It’s clear Bernard Madoff was not the only “investment advisor” to rely on an old-fashioned Ponzi scheme to offer great returns.
In a case closer to home, a small family-owned tractor sales company in Purvellville lost a hefty chunk of its 401(k) profit-sharing plan when it invested in U.S. Capital Funding, which the 4th U.S. Circuit Court of Appeals said was “in reality, a Ponzi scheme.”
The appellate court’s unpublished opinion in Browning v. Tiger’s Eye Benefits Consulting is worth a look for the panel’s discussion of the statute of limitations for breach of fiduciary duty claims under ERISA’s section 413.

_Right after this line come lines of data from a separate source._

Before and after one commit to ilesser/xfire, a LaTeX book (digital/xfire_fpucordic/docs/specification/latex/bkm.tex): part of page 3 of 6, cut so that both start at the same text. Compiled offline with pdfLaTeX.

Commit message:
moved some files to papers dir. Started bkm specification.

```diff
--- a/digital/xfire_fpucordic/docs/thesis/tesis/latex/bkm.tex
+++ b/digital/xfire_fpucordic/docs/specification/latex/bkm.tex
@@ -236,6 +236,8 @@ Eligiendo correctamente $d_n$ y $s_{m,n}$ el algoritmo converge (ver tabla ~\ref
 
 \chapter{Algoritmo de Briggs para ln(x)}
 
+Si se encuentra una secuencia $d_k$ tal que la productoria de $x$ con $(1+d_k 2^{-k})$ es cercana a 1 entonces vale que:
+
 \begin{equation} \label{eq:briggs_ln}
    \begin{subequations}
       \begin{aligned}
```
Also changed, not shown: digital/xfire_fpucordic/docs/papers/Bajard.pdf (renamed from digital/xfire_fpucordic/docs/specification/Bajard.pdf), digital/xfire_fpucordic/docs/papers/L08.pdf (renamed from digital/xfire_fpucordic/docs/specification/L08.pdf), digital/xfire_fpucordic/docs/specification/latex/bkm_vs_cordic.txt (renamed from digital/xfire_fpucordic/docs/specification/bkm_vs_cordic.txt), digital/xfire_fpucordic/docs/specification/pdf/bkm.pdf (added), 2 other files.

Congress amended section 413 in 1987 to distinguish between “actual knowledge” and “constructive knowledge” of an alleged breach. Since then, the circuit courts’ definitions of “actual knowledge” have diverged somewhat, wrote Maryland U.S. District Judge Richard D. Bennett, sitting by designation.
Bennett surveyed those circuit results, from two circuits’ “narrow interpretation of actual knowledge” to the requirement in four other circuits that a plaintiff only have a knowledge of the facts that constitute a violation, not that those facts make out a legal claim.
The 4th Circuit has yet to precisely define “actual knowledge” of breach, Bennett wrote. It could duck the question again because it was clear that the Browning plan trustees knew what was going on when they learned in 2002 that a receiver had been appointed for U.S. Capital Funding.
Because the transaction at issue involved purchase of a single promissory note, and the defendant’s alleged breach, loss of the entire $555,000, was “quite egregious,” the Browning trustees’ March 18, 2005 ERISA suit was time-barred, the 4th Circuit panel concluded. The court upheld summary judgment for the defendants.
By Deborah Elkins